Background Illness perceptions and psychological distress are important in determining outcomes in rheumatic diseases.
Objectives We aimed to assess illness perceptions and psychological distress and their associations with Physical health-related quality of life (HRQoL) in primary Sjogren's Syndrome (pSS), Systemic Lupus Erythematosus (SLE) and Rheumatoid arthritis (RA).
Methods In 57 pSS, 75 SLE and 199 RA patients we administered the Patient Health Questionnaire (PHQ-9), the Symptom Distress Check-List (SCL-90-R) and the Brief-Illness Perception Questionnaire (B-IPQ) to assess psychological variables and the World Health Organization Quality of Life Instrument, Short-Form (WHOQOL-BREF) to assess HRQoL. Hierarchical regression models were used adjusting for demographic and clinical variables.
Results The prevalence of clinically significant depressive symptoms (PHQ-9≥10) was 24.6% in pSS, 29.3% in SLE and 25.1% in RA. Patients with pSS showed little understanding of their disease (comprehensibility) and attributed more symptoms to their illness (identity) compared to SLE and RA. Depressive symptoms and concerns about the consequences of the disease were associated with Physical HRQoL independently of pain, disease duration and disease severity in all three diseases. In pSS, however, the patients' worries about the consequences of their illness totally mediated the relationship of pain with Physical HRQoL. Moreover, SLE patients' concerns about numerous bodily symptoms attributed to the illness (illness identity) were also important independent correlates of Physical HRQoL.
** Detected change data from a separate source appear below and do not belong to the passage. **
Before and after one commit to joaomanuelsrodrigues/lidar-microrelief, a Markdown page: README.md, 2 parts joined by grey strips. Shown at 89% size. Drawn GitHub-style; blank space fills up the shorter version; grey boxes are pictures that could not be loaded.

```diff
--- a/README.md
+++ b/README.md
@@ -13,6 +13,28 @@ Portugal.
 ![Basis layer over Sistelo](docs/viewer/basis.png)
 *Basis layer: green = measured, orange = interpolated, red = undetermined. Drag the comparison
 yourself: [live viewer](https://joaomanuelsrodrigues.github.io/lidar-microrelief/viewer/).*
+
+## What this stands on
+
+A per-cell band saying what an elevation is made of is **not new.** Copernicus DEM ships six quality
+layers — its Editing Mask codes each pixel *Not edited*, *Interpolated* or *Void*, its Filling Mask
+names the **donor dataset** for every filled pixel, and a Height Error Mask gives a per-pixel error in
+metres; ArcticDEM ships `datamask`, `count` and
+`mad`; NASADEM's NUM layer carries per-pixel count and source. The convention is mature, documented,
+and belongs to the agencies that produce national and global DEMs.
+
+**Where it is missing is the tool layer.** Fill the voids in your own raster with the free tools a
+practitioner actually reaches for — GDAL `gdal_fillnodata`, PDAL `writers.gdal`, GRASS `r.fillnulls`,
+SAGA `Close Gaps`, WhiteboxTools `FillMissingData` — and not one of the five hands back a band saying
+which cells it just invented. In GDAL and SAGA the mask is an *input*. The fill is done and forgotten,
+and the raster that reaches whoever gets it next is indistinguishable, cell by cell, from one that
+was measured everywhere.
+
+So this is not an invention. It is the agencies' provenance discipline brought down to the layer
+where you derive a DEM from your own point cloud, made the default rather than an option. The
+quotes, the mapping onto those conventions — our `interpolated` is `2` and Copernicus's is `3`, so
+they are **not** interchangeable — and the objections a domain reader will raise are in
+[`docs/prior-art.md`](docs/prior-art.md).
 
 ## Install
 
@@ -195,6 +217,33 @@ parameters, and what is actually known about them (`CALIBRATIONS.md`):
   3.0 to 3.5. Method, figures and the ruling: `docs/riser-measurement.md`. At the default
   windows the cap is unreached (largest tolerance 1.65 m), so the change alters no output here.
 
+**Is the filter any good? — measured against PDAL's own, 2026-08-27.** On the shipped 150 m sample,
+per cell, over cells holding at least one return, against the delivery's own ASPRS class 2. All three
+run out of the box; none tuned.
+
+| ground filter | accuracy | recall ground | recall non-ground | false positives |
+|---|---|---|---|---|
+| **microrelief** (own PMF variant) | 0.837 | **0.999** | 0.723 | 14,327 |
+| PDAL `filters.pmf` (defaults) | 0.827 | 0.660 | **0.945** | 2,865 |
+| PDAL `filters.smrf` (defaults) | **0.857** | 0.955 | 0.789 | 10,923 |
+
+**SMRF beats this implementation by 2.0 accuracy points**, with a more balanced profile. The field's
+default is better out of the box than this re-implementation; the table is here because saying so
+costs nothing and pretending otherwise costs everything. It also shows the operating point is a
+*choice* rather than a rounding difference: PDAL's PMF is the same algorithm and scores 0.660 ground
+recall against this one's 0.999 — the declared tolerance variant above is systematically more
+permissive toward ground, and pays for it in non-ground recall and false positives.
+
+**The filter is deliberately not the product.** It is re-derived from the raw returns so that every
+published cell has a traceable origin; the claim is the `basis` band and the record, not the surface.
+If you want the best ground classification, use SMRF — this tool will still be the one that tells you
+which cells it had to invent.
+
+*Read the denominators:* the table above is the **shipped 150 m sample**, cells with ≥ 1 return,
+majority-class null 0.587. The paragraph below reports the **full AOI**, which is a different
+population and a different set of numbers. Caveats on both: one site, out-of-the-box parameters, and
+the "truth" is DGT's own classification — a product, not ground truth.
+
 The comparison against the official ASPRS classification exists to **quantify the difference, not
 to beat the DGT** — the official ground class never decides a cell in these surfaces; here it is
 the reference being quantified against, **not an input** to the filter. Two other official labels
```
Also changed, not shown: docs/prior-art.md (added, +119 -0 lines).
Conclusions These findings indicate that patients' illness perceptions are important correlates of HRQoL in these disease groups and encourage the design of psychotherapeutic trials targeting disease-related cognitions in an attempt to improve patients' HRQoL.
Disclosure of Interest None declared